TASK PROMPT: Reproduce the entire listing below exactly.

DATA EXTRACTS:
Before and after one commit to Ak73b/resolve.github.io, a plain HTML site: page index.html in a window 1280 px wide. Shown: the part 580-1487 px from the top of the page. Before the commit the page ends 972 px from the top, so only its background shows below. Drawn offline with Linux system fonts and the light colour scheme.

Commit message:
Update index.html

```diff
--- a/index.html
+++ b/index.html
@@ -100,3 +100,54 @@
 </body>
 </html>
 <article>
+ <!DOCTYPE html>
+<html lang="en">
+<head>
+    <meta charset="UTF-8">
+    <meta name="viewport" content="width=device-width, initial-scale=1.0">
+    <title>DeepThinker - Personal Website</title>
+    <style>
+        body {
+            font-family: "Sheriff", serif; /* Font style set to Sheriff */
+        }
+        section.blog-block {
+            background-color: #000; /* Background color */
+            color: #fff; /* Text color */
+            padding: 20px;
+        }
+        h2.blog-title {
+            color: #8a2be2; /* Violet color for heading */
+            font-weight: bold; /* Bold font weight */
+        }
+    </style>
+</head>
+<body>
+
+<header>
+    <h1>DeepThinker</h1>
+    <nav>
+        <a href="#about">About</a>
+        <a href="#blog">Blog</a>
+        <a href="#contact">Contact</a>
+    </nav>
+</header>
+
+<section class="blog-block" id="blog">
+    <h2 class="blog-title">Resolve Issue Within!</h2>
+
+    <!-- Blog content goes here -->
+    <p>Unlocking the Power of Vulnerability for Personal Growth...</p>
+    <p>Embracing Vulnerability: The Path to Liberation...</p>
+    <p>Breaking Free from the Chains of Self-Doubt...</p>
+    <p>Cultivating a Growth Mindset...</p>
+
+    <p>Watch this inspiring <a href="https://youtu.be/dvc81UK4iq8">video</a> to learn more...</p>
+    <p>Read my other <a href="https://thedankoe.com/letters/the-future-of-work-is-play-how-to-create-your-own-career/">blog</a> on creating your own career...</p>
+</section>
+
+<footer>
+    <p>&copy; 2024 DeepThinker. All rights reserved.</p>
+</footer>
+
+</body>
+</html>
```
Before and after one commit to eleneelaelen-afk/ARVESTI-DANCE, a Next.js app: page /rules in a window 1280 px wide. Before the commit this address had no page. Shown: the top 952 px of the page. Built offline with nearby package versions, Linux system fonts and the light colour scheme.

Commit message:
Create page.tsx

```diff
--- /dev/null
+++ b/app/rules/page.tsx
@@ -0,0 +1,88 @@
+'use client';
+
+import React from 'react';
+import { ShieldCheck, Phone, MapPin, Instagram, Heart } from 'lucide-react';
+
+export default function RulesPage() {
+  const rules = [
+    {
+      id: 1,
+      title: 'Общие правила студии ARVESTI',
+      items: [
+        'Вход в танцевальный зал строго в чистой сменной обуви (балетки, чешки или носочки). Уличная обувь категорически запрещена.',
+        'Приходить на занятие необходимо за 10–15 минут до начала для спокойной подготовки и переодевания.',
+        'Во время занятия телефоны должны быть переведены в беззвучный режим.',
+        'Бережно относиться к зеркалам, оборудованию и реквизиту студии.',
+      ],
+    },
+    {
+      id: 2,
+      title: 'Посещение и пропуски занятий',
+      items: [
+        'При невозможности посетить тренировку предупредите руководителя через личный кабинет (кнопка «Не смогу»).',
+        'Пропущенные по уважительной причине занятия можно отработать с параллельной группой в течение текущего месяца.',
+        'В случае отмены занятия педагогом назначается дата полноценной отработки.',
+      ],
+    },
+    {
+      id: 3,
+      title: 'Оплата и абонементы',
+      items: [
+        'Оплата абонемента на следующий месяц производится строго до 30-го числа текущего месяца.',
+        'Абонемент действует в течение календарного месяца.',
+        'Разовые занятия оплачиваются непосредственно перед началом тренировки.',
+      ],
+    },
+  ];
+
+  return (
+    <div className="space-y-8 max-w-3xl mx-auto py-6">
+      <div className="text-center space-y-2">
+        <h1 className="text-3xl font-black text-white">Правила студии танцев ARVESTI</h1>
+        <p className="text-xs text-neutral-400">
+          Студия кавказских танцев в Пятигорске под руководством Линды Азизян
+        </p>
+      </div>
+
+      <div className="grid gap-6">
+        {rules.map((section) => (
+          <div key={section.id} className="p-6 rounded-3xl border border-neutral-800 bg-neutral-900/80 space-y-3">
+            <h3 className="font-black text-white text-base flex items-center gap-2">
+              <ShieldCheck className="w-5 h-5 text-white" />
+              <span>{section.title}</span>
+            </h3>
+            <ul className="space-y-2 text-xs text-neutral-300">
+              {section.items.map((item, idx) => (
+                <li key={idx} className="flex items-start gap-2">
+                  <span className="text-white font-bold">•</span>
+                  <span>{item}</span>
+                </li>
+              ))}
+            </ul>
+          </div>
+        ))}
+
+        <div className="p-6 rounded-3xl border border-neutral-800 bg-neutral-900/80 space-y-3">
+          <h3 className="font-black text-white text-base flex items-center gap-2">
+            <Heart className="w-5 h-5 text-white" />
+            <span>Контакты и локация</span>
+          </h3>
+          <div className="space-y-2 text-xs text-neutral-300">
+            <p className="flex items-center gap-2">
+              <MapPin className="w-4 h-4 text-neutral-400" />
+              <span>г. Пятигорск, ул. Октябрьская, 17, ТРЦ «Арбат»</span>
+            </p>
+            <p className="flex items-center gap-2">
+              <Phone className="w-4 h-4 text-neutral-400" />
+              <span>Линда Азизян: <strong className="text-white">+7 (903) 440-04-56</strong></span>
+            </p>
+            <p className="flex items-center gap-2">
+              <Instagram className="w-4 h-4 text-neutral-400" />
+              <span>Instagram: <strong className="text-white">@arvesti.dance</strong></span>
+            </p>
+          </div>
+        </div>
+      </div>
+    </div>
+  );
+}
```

TASK OUTPUT:
Before and after one commit to Ak73b/resolve.github.io, a plain HTML site: page index.html in a window 1280 px wide. Shown: the part 580-1487 px from the top of the page. Before the commit the page ends 972 px from the top, so only its background shows below. Drawn offline with Linux system fonts and the light colour scheme.

Commit message:
Update index.html

```diff
--- a/index.html
+++ b/index.html
@@ -100,3 +100,54 @@
 </body>
 </html>
 <article>
+ <!DOCTYPE html>
+<html lang="en">
+<head>
+    <meta charset="UTF-8">
+    <meta name="viewport" content="width=device-width, initial-scale=1.0">
+    <title>DeepThinker - Personal Website</title>
+    <style>
+        body {
+            font-family: "Sheriff", serif; /* Font style set to Sheriff */
+        }
+        section.blog-block {
+            background-color: #000; /* Background color */
+            color: #fff; /* Text color */
+            padding: 20px;
+        }
+        h2.blog-title {
+            color: #8a2be2; /* Violet color for heading */
+            font-weight: bold; /* Bold font weight */
+        }
+    </style>
+</head>
+<body>
+
+<header>
+    <h1>DeepThinker</h1>
+    <nav>
+        <a href="#about">About</a>
+        <a href="#blog">Blog</a>
+        <a href="#contact">Contact</a>
+    </nav>
+</header>
+
+<section class="blog-block" id="blog">
+    <h2 class="blog-title">Resolve Issue Within!</h2>
+
+    <!-- Blog content goes here -->
+    <p>Unlocking the Power of Vulnerability for Personal Growth...</p>
+    <p>Embracing Vulnerability: The Path to Liberation...</p>
+    <p>Breaking Free from the Chains of Self-Doubt...</p>
+    <p>Cultivating a Growth Mindset...</p>
+
+    <p>Watch this inspiring <a href="https://youtu.be/dvc81UK4iq8">video</a> to learn more...</p>
+    <p>Read my other <a href="https://thedankoe.com/letters/the-future-of-work-is-play-how-to-create-your-own-career/">blog</a> on creating your own career...</p>
+</section>
+
+<footer>
+    <p>&copy; 2024 DeepThinker. All rights reserved.</p>
+</footer>
+
+</body>
+</html>
```
Before and after one commit to eleneelaelen-afk/ARVESTI-DANCE, a Next.js app: page /rules in a window 1280 px wide. Before the commit this address had no page. Shown: the top 952 px of the page. Built offline with nearby package versions, Linux system fonts and the light colour scheme.

Commit message:
Create page.tsx

```diff
--- /dev/null
+++ b/app/rules/page.tsx
@@ -0,0 +1,88 @@
+'use client';
+
+import React from 'react';
+import { ShieldCheck, Phone, MapPin, Instagram, Heart } from 'lucide-react';
+
+export default function RulesPage() {
+  const rules = [
+    {
+      id: 1,
+      title: 'Общие правила студии ARVESTI',
+      items: [
+        'Вход в танцевальный зал строго в чистой сменной обуви (балетки, чешки или носочки). Уличная обувь категорически запрещена.',
+        'Приходить на занятие необходимо за 10–15 минут до начала для спокойной подготовки и переодевания.',
+        'Во время занятия телефоны должны быть переведены в беззвучный режим.',
+        'Бережно относиться к зеркалам, оборудованию и реквизиту студии.',
+      ],
+    },
+    {
+      id: 2,
+      title: 'Посещение и пропуски занятий',
+      items: [
+        'При невозможности посетить тренировку предупредите руководителя через личный кабинет (кнопка «Не смогу»).',
+        'Пропущенные по уважительной причине занятия можно отработать с параллельной группой в течение текущего месяца.',
+        'В случае отмены занятия педагогом назначается дата полноценной отработки.',
+      ],
+    },
+    {
+      id: 3,
+      title: 'Оплата и абонементы',
+      items: [
+        'Оплата абонемента на следующий месяц производится строго до 30-го числа текущего месяца.',
+        'Абонемент действует в течение календарного месяца.',
+        'Разовые занятия оплачиваются непосредственно перед началом тренировки.',
+      ],
+    },
+  ];
+
+  return (
+    <div className="space-y-8 max-w-3xl mx-auto py-6">
+      <div className="text-center space-y-2">
+        <h1 className="text-3xl font-black text-white">Правила студии танцев ARVESTI</h1>
+        <p className="text-xs text-neutral-400">
+          Студия кавказских танцев в Пятигорске под руководством Линды Азизян
+        </p>
+      </div>
+
+      <div className="grid gap-6">
+        {rules.map((section) => (
+          <div key={section.id} className="p-6 rounded-3xl border border-neutral-800 bg-neutral-900/80 space-y-3">
+            <h3 className="font-black text-white text-base flex items-center gap-2">
+              <ShieldCheck className="w-5 h-5 text-white" />
+              <span>{section.title}</span>
+            </h3>
+            <ul className="space-y-2 text-xs text-neutral-300">
+              {section.items.map((item, idx) => (
+                <li key={idx} className="flex items-start gap-2">
+                  <span className="text-white font-bold">•</span>
+                  <span>{item}</span>
+                </li>
+              ))}
+            </ul>
+          </div>
+        ))}
+
+        <div className="p-6 rounded-3xl border border-neutral-800 bg-neutral-900/80 space-y-3">
+          <h3 className="font-black text-white text-base flex items-center gap-2">
+            <Heart className="w-5 h-5 text-white" />
+            <span>Контакты и локация</span>
+          </h3>
+          <div className="space-y-2 text-xs text-neutral-300">
+            <p className="flex items-center gap-2">
+              <MapPin className="w-4 h-4 text-neutral-400" />
+              <span>г. Пятигорск, ул. Октябрьская, 17, ТРЦ «Арбат»</span>
+            </p>
+            <p className="flex items-center gap-2">
+              <Phone className="w-4 h-4 text-neutral-400" />
+              <span>Линда Азизян: <strong className="text-white">+7 (903) 440-04-56</strong></span>
+            </p>
+            <p className="flex items-center gap-2">
+              <Instagram className="w-4 h-4 text-neutral-400" />
+              <span>Instagram: <strong className="text-white">@arvesti.dance</strong></span>
+            </p>
+          </div>
+        </div>
+      </div>
+    </div>
+  );
+}
```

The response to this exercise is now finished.